• What you are asked to do: Retype each record exactly, please. Skip none.

• Data to process:
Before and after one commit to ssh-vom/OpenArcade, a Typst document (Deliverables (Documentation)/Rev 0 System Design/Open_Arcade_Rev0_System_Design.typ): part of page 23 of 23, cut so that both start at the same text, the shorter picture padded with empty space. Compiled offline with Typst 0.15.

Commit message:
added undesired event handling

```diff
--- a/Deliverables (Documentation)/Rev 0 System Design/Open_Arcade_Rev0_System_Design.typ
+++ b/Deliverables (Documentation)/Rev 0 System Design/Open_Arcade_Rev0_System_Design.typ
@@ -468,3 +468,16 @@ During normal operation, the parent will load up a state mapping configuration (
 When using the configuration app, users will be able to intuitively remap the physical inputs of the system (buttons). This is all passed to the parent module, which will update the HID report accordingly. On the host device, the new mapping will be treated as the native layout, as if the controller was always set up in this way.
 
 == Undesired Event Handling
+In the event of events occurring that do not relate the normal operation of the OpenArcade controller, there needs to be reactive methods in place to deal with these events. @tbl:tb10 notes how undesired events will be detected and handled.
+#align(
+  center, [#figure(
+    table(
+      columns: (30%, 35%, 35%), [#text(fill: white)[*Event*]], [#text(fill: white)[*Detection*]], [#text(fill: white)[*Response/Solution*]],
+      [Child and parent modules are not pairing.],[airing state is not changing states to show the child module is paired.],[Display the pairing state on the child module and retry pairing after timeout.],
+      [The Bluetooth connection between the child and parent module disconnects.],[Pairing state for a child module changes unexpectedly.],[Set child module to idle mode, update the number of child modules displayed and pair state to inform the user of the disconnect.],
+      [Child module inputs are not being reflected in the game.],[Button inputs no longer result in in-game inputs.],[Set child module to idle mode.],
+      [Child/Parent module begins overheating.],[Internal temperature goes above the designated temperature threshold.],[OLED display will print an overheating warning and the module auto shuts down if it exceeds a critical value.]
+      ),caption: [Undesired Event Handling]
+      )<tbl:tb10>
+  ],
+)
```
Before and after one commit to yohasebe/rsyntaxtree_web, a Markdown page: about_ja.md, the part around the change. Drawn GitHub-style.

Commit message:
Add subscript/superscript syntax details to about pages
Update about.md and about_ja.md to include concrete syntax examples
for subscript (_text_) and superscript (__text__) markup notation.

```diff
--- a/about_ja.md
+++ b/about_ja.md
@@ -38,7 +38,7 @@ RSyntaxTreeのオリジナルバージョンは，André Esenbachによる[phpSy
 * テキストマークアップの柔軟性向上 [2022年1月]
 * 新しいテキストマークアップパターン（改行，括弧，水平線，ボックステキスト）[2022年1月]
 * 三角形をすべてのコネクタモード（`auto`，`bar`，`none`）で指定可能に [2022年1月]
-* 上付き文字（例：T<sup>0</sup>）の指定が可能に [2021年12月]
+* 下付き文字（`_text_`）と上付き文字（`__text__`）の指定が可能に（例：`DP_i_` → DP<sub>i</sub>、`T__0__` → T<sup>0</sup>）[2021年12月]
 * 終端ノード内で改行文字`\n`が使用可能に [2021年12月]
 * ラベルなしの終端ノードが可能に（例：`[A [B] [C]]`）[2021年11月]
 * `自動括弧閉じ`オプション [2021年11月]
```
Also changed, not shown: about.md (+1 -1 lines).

• Response to the task:
Before and after one commit to ssh-vom/OpenArcade, a Typst document (Deliverables (Documentation)/Rev 0 System Design/Open_Arcade_Rev0_System_Design.typ): part of page 23 of 23, cut so that both start at the same text, the shorter picture padded with empty space. Compiled offline with Typst 0.15.

Commit message:
added undesired event handling

```diff
--- a/Deliverables (Documentation)/Rev 0 System Design/Open_Arcade_Rev0_System_Design.typ
+++ b/Deliverables (Documentation)/Rev 0 System Design/Open_Arcade_Rev0_System_Design.typ
@@ -468,3 +468,16 @@ During normal operation, the parent will load up a state mapping configuration (
 When using the configuration app, users will be able to intuitively remap the physical inputs of the system (buttons). This is all passed to the parent module, which will update the HID report accordingly. On the host device, the new mapping will be treated as the native layout, as if the controller was always set up in this way.
 
 == Undesired Event Handling
+In the event of events occurring that do not relate the normal operation of the OpenArcade controller, there needs to be reactive methods in place to deal with these events. @tbl:tb10 notes how undesired events will be detected and handled.
+#align(
+  center, [#figure(
+    table(
+      columns: (30%, 35%, 35%), [#text(fill: white)[*Event*]], [#text(fill: white)[*Detection*]], [#text(fill: white)[*Response/Solution*]],
+      [Child and parent modules are not pairing.],[airing state is not changing states to show the child module is paired.],[Display the pairing state on the child module and retry pairing after timeout.],
+      [The Bluetooth connection between the child and parent module disconnects.],[Pairing state for a child module changes unexpectedly.],[Set child module to idle mode, update the number of child modules displayed and pair state to inform the user of the disconnect.],
+      [Child module inputs are not being reflected in the game.],[Button inputs no longer result in in-game inputs.],[Set child module to idle mode.],
+      [Child/Parent module begins overheating.],[Internal temperature goes above the designated temperature threshold.],[OLED display will print an overheating warning and the module auto shuts down if it exceeds a critical value.]
+      ),caption: [Undesired Event Handling]
+      )<tbl:tb10>
+  ],
+)
```
Before and after one commit to yohasebe/rsyntaxtree_web, a Markdown page: about_ja.md, the part around the change. Drawn GitHub-style.

Commit message:
Add subscript/superscript syntax details to about pages
Update about.md and about_ja.md to include concrete syntax examples
for subscript (_text_) and superscript (__text__) markup notation.

```diff
--- a/about_ja.md
+++ b/about_ja.md
@@ -38,7 +38,7 @@ RSyntaxTreeのオリジナルバージョンは，André Esenbachによる[phpSy
 * テキストマークアップの柔軟性向上 [2022年1月]
 * 新しいテキストマークアップパターン（改行，括弧，水平線，ボックステキスト）[2022年1月]
 * 三角形をすべてのコネクタモード（`auto`，`bar`，`none`）で指定可能に [2022年1月]
-* 上付き文字（例：T<sup>0</sup>）の指定が可能に [2021年12月]
+* 下付き文字（`_text_`）と上付き文字（`__text__`）の指定が可能に（例：`DP_i_` → DP<sub>i</sub>、`T__0__` → T<sup>0</sup>）[2021年12月]
 * 終端ノード内で改行文字`\n`が使用可能に [2021年12月]
 * ラベルなしの終端ノードが可能に（例：`[A [B] [C]]`）[2021年11月]
 * `自動括弧閉じ`オプション [2021年11月]
```
Also changed, not shown: about.md (+1 -1 lines).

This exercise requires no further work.